Start of Data for analysis

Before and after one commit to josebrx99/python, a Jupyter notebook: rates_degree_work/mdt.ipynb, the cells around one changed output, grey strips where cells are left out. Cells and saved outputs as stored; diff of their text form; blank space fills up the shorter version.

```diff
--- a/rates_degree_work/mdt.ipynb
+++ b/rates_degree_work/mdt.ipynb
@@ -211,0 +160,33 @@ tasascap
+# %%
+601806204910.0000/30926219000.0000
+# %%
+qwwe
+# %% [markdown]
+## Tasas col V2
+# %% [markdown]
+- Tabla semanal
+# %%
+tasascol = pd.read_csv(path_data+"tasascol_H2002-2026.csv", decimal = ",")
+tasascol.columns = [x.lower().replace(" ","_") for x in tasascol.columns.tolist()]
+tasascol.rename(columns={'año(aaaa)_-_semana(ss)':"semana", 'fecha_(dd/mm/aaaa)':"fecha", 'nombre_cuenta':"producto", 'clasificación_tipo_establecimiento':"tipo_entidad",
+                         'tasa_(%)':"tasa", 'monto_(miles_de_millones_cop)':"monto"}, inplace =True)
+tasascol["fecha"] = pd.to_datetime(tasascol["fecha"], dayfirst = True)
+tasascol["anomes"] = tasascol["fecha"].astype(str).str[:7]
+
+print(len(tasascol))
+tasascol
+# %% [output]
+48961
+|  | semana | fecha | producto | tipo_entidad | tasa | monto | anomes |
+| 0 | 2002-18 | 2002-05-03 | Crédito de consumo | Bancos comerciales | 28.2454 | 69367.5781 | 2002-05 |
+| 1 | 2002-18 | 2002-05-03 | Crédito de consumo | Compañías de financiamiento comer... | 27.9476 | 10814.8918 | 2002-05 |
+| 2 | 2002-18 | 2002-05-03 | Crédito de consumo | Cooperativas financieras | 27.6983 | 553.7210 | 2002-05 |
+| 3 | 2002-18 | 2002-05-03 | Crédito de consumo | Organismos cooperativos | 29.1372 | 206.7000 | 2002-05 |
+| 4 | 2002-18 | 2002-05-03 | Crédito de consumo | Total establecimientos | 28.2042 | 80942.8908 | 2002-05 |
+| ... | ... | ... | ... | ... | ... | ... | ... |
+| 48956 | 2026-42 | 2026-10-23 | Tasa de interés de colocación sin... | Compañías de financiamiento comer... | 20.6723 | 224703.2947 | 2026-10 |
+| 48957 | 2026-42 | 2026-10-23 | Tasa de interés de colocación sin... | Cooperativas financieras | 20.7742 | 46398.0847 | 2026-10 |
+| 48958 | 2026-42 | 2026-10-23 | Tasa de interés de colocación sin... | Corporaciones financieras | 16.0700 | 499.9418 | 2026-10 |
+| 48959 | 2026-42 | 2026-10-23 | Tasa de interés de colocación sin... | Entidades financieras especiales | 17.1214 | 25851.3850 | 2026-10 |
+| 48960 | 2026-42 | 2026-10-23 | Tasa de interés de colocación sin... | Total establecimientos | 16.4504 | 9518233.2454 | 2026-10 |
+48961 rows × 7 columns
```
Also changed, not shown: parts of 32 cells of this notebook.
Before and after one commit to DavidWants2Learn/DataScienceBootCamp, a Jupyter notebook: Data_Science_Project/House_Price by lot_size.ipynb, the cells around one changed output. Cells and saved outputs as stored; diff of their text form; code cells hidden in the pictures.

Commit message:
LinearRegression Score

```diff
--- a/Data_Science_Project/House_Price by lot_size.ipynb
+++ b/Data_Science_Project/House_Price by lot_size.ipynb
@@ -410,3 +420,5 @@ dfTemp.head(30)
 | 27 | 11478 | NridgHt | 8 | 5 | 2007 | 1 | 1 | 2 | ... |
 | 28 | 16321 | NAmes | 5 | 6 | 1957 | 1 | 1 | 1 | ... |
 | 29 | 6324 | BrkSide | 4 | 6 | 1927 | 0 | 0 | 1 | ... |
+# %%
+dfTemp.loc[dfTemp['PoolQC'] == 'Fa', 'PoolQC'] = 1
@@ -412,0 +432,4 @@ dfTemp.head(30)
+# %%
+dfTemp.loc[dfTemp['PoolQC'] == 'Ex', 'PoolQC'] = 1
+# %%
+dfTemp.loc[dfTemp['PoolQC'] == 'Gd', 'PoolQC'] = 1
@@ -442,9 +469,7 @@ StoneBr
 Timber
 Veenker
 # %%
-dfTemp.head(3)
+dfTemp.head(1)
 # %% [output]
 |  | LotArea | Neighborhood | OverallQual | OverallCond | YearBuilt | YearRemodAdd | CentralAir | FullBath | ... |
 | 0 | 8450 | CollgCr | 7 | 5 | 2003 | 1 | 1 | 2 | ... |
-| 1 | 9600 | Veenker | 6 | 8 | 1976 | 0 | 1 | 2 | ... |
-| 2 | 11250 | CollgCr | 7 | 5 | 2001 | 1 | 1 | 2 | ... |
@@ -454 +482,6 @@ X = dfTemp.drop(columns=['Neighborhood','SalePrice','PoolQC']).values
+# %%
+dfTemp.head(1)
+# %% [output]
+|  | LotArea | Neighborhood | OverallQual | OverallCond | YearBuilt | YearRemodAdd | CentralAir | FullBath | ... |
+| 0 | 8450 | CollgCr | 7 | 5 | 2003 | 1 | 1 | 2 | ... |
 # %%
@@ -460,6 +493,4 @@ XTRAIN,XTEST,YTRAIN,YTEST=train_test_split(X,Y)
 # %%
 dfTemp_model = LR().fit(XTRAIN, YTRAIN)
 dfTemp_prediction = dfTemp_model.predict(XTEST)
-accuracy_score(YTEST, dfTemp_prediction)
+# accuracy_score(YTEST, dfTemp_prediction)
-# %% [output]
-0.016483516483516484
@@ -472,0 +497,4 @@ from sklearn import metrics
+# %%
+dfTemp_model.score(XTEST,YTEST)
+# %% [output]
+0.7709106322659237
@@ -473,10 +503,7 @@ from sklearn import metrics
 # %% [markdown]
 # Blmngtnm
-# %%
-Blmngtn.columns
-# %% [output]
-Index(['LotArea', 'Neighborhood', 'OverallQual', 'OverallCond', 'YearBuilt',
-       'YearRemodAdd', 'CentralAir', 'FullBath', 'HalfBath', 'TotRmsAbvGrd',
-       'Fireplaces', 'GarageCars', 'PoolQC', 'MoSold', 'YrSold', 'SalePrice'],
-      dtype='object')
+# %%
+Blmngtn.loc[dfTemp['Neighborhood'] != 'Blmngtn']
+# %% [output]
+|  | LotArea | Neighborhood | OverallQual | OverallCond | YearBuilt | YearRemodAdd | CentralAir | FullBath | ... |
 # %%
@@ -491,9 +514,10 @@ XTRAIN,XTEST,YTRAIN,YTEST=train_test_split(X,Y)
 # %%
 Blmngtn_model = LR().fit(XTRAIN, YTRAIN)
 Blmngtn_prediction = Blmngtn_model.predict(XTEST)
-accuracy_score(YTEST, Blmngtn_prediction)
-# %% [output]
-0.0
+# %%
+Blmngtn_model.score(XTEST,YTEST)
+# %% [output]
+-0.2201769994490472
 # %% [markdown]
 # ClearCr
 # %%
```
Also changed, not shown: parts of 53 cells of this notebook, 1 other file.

End of Data for analysis

→ What to work on
Set out the entries once more, word for word.

→ Output for this task
Before and after one commit to josebrx99/python, a Jupyter notebook: rates_degree_work/mdt.ipynb, the cells around one changed output, grey strips where cells are left out. Cells and saved outputs as stored; diff of their text form; blank space fills up the shorter version.

```diff
--- a/rates_degree_work/mdt.ipynb
+++ b/rates_degree_work/mdt.ipynb
@@ -211,0 +160,33 @@ tasascap
+# %%
+601806204910.0000/30926219000.0000
+# %%
+qwwe
+# %% [markdown]
+## Tasas col V2
+# %% [markdown]
+- Tabla semanal
+# %%
+tasascol = pd.read_csv(path_data+"tasascol_H2002-2026.csv", decimal = ",")
+tasascol.columns = [x.lower().replace(" ","_") for x in tasascol.columns.tolist()]
+tasascol.rename(columns={'año(aaaa)_-_semana(ss)':"semana", 'fecha_(dd/mm/aaaa)':"fecha", 'nombre_cuenta':"producto", 'clasificación_tipo_establecimiento':"tipo_entidad",
+                         'tasa_(%)':"tasa", 'monto_(miles_de_millones_cop)':"monto"}, inplace =True)
+tasascol["fecha"] = pd.to_datetime(tasascol["fecha"], dayfirst = True)
+tasascol["anomes"] = tasascol["fecha"].astype(str).str[:7]
+
+print(len(tasascol))
+tasascol
+# %% [output]
+48961
+|  | semana | fecha | producto | tipo_entidad | tasa | monto | anomes |
+| 0 | 2002-18 | 2002-05-03 | Crédito de consumo | Bancos comerciales | 28.2454 | 69367.5781 | 2002-05 |
+| 1 | 2002-18 | 2002-05-03 | Crédito de consumo | Compañías de financiamiento comer... | 27.9476 | 10814.8918 | 2002-05 |
+| 2 | 2002-18 | 2002-05-03 | Crédito de consumo | Cooperativas financieras | 27.6983 | 553.7210 | 2002-05 |
+| 3 | 2002-18 | 2002-05-03 | Crédito de consumo | Organismos cooperativos | 29.1372 | 206.7000 | 2002-05 |
+| 4 | 2002-18 | 2002-05-03 | Crédito de consumo | Total establecimientos | 28.2042 | 80942.8908 | 2002-05 |
+| ... | ... | ... | ... | ... | ... | ... | ... |
+| 48956 | 2026-42 | 2026-10-23 | Tasa de interés de colocación sin... | Compañías de financiamiento comer... | 20.6723 | 224703.2947 | 2026-10 |
+| 48957 | 2026-42 | 2026-10-23 | Tasa de interés de colocación sin... | Cooperativas financieras | 20.7742 | 46398.0847 | 2026-10 |
+| 48958 | 2026-42 | 2026-10-23 | Tasa de interés de colocación sin... | Corporaciones financieras | 16.0700 | 499.9418 | 2026-10 |
+| 48959 | 2026-42 | 2026-10-23 | Tasa de interés de colocación sin... | Entidades financieras especiales | 17.1214 | 25851.3850 | 2026-10 |
+| 48960 | 2026-42 | 2026-10-23 | Tasa de interés de colocación sin... | Total establecimientos | 16.4504 | 9518233.2454 | 2026-10 |
+48961 rows × 7 columns
```
Also changed, not shown: parts of 32 cells of this notebook.
Before and after one commit to DavidWants2Learn/DataScienceBootCamp, a Jupyter notebook: Data_Science_Project/House_Price by lot_size.ipynb, the cells around one changed output. Cells and saved outputs as stored; diff of their text form; code cells hidden in the pictures.

Commit message:
LinearRegression Score

```diff
--- a/Data_Science_Project/House_Price by lot_size.ipynb
+++ b/Data_Science_Project/House_Price by lot_size.ipynb
@@ -410,3 +420,5 @@ dfTemp.head(30)
 | 27 | 11478 | NridgHt | 8 | 5 | 2007 | 1 | 1 | 2 | ... |
 | 28 | 16321 | NAmes | 5 | 6 | 1957 | 1 | 1 | 1 | ... |
 | 29 | 6324 | BrkSide | 4 | 6 | 1927 | 0 | 0 | 1 | ... |
+# %%
+dfTemp.loc[dfTemp['PoolQC'] == 'Fa', 'PoolQC'] = 1
@@ -412,0 +432,4 @@ dfTemp.head(30)
+# %%
+dfTemp.loc[dfTemp['PoolQC'] == 'Ex', 'PoolQC'] = 1
+# %%
+dfTemp.loc[dfTemp['PoolQC'] == 'Gd', 'PoolQC'] = 1
@@ -442,9 +469,7 @@ StoneBr
 Timber
 Veenker
 # %%
-dfTemp.head(3)
+dfTemp.head(1)
 # %% [output]
 |  | LotArea | Neighborhood | OverallQual | OverallCond | YearBuilt | YearRemodAdd | CentralAir | FullBath | ... |
 | 0 | 8450 | CollgCr | 7 | 5 | 2003 | 1 | 1 | 2 | ... |
-| 1 | 9600 | Veenker | 6 | 8 | 1976 | 0 | 1 | 2 | ... |
-| 2 | 11250 | CollgCr | 7 | 5 | 2001 | 1 | 1 | 2 | ... |
@@ -454 +482,6 @@ X = dfTemp.drop(columns=['Neighborhood','SalePrice','PoolQC']).values
+# %%
+dfTemp.head(1)
+# %% [output]
+|  | LotArea | Neighborhood | OverallQual | OverallCond | YearBuilt | YearRemodAdd | CentralAir | FullBath | ... |
+| 0 | 8450 | CollgCr | 7 | 5 | 2003 | 1 | 1 | 2 | ... |
 # %%
@@ -460,6 +493,4 @@ XTRAIN,XTEST,YTRAIN,YTEST=train_test_split(X,Y)
 # %%
 dfTemp_model = LR().fit(XTRAIN, YTRAIN)
 dfTemp_prediction = dfTemp_model.predict(XTEST)
-accuracy_score(YTEST, dfTemp_prediction)
+# accuracy_score(YTEST, dfTemp_prediction)
-# %% [output]
-0.016483516483516484
@@ -472,0 +497,4 @@ from sklearn import metrics
+# %%
+dfTemp_model.score(XTEST,YTEST)
+# %% [output]
+0.7709106322659237
@@ -473,10 +503,7 @@ from sklearn import metrics
 # %% [markdown]
 # Blmngtnm
-# %%
-Blmngtn.columns
-# %% [output]
-Index(['LotArea', 'Neighborhood', 'OverallQual', 'OverallCond', 'YearBuilt',
-       'YearRemodAdd', 'CentralAir', 'FullBath', 'HalfBath', 'TotRmsAbvGrd',
-       'Fireplaces', 'GarageCars', 'PoolQC', 'MoSold', 'YrSold', 'SalePrice'],
-      dtype='object')
+# %%
+Blmngtn.loc[dfTemp['Neighborhood'] != 'Blmngtn']
+# %% [output]
+|  | LotArea | Neighborhood | OverallQual | OverallCond | YearBuilt | YearRemodAdd | CentralAir | FullBath | ... |
 # %%
@@ -491,9 +514,10 @@ XTRAIN,XTEST,YTRAIN,YTEST=train_test_split(X,Y)
 # %%
 Blmngtn_model = LR().fit(XTRAIN, YTRAIN)
 Blmngtn_prediction = Blmngtn_model.predict(XTEST)
-accuracy_score(YTEST, Blmngtn_prediction)
-# %% [output]
-0.0
+# %%
+Blmngtn_model.score(XTEST,YTEST)
+# %% [output]
+-0.2201769994490472
 # %% [markdown]
 # ClearCr
 # %%
```
Also changed, not shown: parts of 53 cells of this notebook, 1 other file.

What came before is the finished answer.